How much money can you squeeze out of a building? Rather a lot, it turns out. Since the National Australian Built Environment Rating System started to be used as a measuring stick for the energy efficiency of office buildings in 1998, more than $100 million a year has been shaved off power bills compared to 2010 levels. In terms of CO2 emissions, that’s the equivalent of taking 160,000 cars off the road.
Now the plan is to apply the same stringency to apartment buildings, with federal and state governments committed to funding a rating tool that will encourage sustainability upgrades and cut power bills.
When it is operational, with a test version expected early next year, the program will measure energy performance of apartments nation-wide on a scale of one to six stars, as part of the Australian National Energy Productivity Plan’s 2030 target to achieve a 40% increase in productivity of national energy usage.
Where the waste is
Egregious energy waste in apartment buildings often goes undetected, says NABERS national program manager Carlos Flores, because it is concealed within central services such as common lighting, lifts, heating, ventilation and air-conditioning systems, pool pumps, hot water systems, sensors and building management systems.
“A lot of us are good at managing energy that you can see and that you control, but when the energy is held centrally it becomes kind of invisible to most people occupying a building,” Flores says. “If no-one has any indication of how energy efficient or inefficient a building is, all of that becomes really invisible.”
Central consumption can make up to half the occupants’ energy costs in many apartment blocks, he says.
Standards for sustainability in residential apartments are contained in Section J of the Building Code of Australia, which a few experts in the industry reckon is ripe for improvement. “The apartment sector is one where government and a lot of people in the industry know, as a country, we could do a lot better,” Flores says.
Tool for the job
NABERS is working on developing an assessment tool with help from federal and state governments and local councils, who Flores says have been among the most enthusiastic advocates of the program since the apartment market is so concentrated to metropolitan centres. (NABERS is managed nationally by the NSW Office of Environment and Heritage on behalf of Commonwealth, state and territory governments.)
In the office market local councils City of Sydney and Melbourne have minimum requirements for NABERS ratings that are beyond the building code.
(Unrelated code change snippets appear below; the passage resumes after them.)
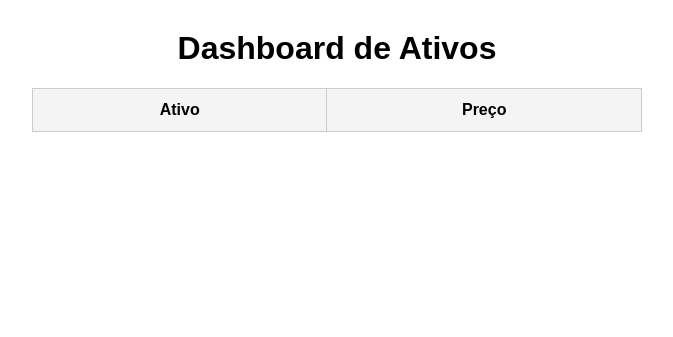
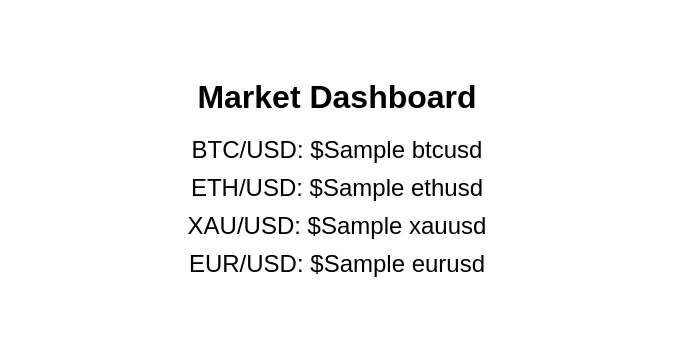
Before and after one commit to icleoc/daytrade-monitor, a Flask app: template templates/dashboard.html in a window 1280 px wide. Shown: the top 337 px of the page, without its empty margins (303-976 px from the left). Run offline with Flask 3, Linux system fonts and the light colour scheme; the template is opened without the code that fills it: most values are stand-ins (such as "Sample title", 1, 10 or a date in 2020); lists and menus that the app fills with data are empty; parts of the project's set-up code (start-up, migrations or seed data) failed here and were passed over.

Commit message:
Update dashboard.html

```diff
--- a/templates/dashboard.html
+++ b/templates/dashboard.html
@@ -2,43 +2,34 @@
 <html lang="en">
 <head>
     <meta charset="UTF-8">
-    <title>Dashboard de Ativos</title>
-    <meta http-equiv="refresh" content="60">
+    <title>Dashboard</title>
     <style>
-        body { font-family: Arial, sans-serif; margin: 30px; }
-        h1 { text-align: center; }
-        table { width: 50%; margin: auto; border-collapse: collapse; }
-        th, td { padding: 12px; border: 1px solid #ccc; text-align: center; }
-        th { background-color: #f4f4f4; }
+        body { font-family: Arial, sans-serif; text-align: center; padding: 50px; }
+        h1 { margin-bottom: 20px; }
+        .price { font-size: 24px; margin: 10px 0; }
     </style>
 </head>
 <body>
-    <h1>Dashboard de Ativos</h1>
-    <table>
-        <thead>
-            <tr>
-                <th>Ativo</th>
-                <th>Preço</th>
-            </tr>
-        </thead>
-        <tbody id="data-body">
-        </tbody>
-    </table>
+    <h1>Market Dashboard</h1>
+    <div class="price">BTC/USD: $<span id="btc">{{ prices['BTCUSD'] }}</span></div>
+    <div class="price">ETH/USD: $<span id="eth">{{ prices['ETHUSD'] }}</span></div>
+    <div class="price">XAU/USD: $<span id="xau">{{ prices['XAUUSD'] }}</span></div>
+    <div class="price">EUR/USD: $<span id="eur">{{ prices['EURUSD'] }}</span></div>
 
     <script>
-        async function fetchData() {
-            const res = await fetch("/api/data");
-            const data = await res.json();
-            const tbody = document.getElementById("data-body");
-            tbody.innerHTML = "";
-            for (const [symbol, price] of Object.entries(data)) {
-                const row = `<tr><td>${symbol}</td><td>${price !== null ? price : 'Erro'}</td></tr>`;
-                tbody.innerHTML += row;
+        async function updatePrices() {
+            try {
+                const resp = await fetch("/api/prices");
+                const data = await resp.json();
+                document.getElementById("btc").innerText = data.BTCUSD.toFixed(2);
+                document.getElementById("eth").innerText = data.ETHUSD.toFixed(2);
+                document.getElementById("xau").innerText = data.XAUUSD.toFixed(2);
+                document.getElementById("eur").innerText = data.EURUSD.toFixed(4);
+            } catch (e) {
+                console.error("Erro ao atualizar preços:", e);
             }
         }
-
-        fetchData();
-        setInterval(fetchData, 60000); // atualiza a cada minuto
+        setInterval(updatePrices, 60000); // a cada minuto
     </script>
 </body>
 </html>
```
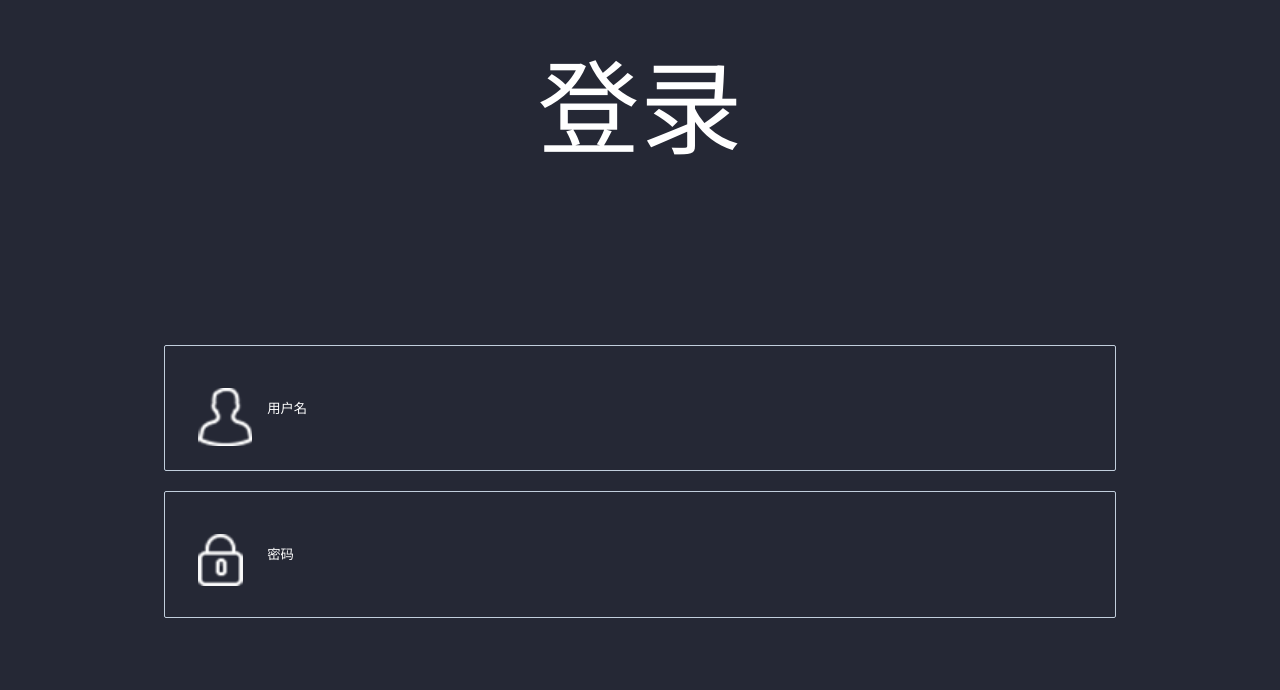
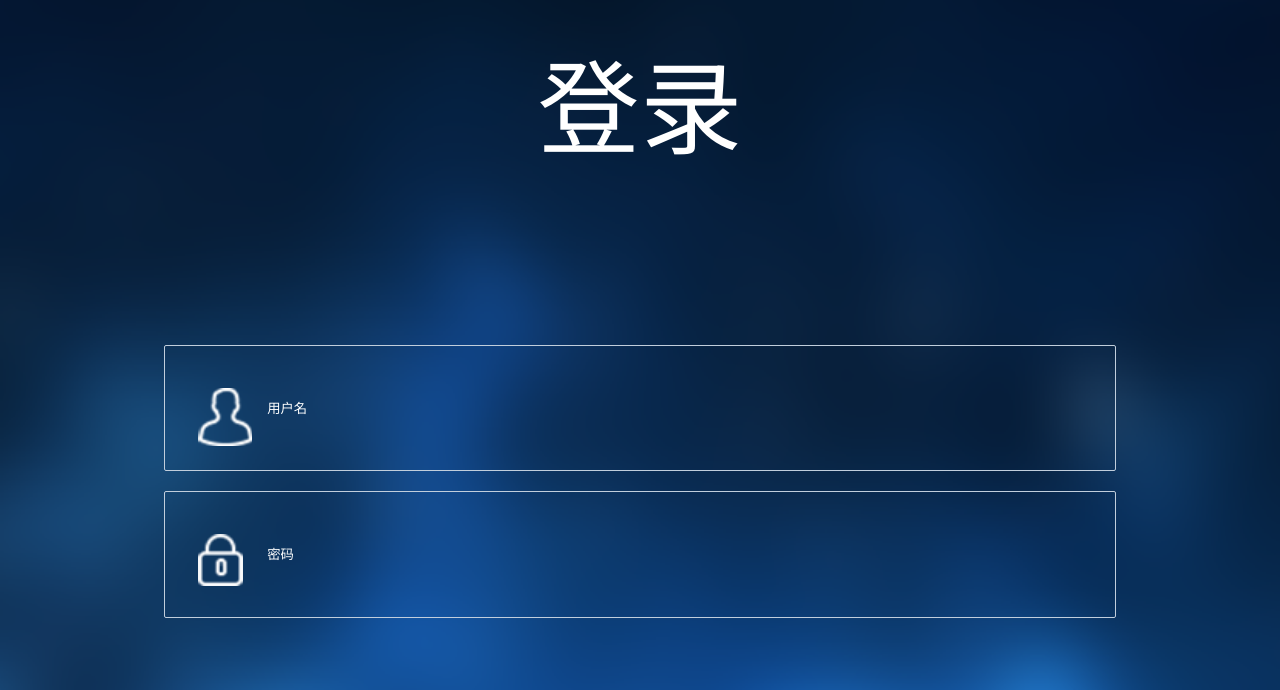
Before and after one commit to rocky-191/baseTemplateApp, a website: page login.html in a window 1280 px wide. Shown: the part 110-800 px from the top of the page. Drawn offline with Linux system fonts and the light colour scheme.

Commit message:
edit login.css

```diff
--- a/style/css/page/login.css
+++ b/style/css/page/login.css
@@ -1,9 +1,22 @@
 @CHARSET "UTF-8";
+
+/**解决背景无法固定**/
+body:before {
+  content: ' ';
+  position: fixed;
+  z-index: -1;
+  top: 0;
+  right: 0;
+  bottom: 0;
+  left: 0;
+  background: url(../../image/loginBg.png) center 0 no-repeat;
+  background-size: cover;
+}
 
 .loginBG{
 	width: 100%;
 	height: 100%;
-	background:#252835;
+	/*background:#252835;*/
 }
 
 .login{
```
Also changed, not shown: style/image/loginBg.png (added).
Such incentives don’t exist in the residential sector partly because there is no tool to apply. “Creating a tool for apartments opens the door for that.”
Some councils are considering subsidies or financial incentives and training, he says. “Many apartment buildings have strata structures, so it’s about working with the owners and renters of those buildings to create incentives.”
It won’t be easy. Landlords will be tempted by subsidies and incentives for sure, but what’s to stop them passing on the cost of upgrades to tenants — cancelling out the effect of lower energy bills. “I’m not saying it’s not going to be tough,” he says.
The NABERS program aimed at commercial buildings has been a terrific success because market incentives were obvious to owners. Buildings with a high NABERS rating are “worth more”, he says, and attract greater interest from buyers and tenants. But rewards go beyond lower energy bills, with tenants claiming to be happier in a “cleaner” environment. “That’s something we want to explore in the residential space.”
The program isn’t hoping to crack open the doors of tenants’ premises to enforce some energy efficiency at home, however, although Flores hints it may be on the cards. Victoria is furthest ahead on that front, he says, with its Energy Efficiency Scorecard service due to be offered to households in early 2017.
A trial of the energy rating service in 45 homes early this year found 85% of homes were uncomfortable in hot weather, heating was the largest cost in 78% of homes and 65% of residents could save money by improving the efficiency of their heating and sealing gaps.
The average efficiency rating for the sample of homes was three stars out of 10.
When it’s ready the residential NABERS scheme will also provide opportunities for sharing central plants, Flores says, including boilers and HVAC. “[In the commercial program] we’ve seen a lot of shared equipment installed to maximise the efficiency of all the buildings combined.”
In some parts of the world he says developers are rewarded with an extra floor for meeting or exceeding an excellent sustainability standard. That’s good for some, but what if it shades the neighbour’s rooftop solar system?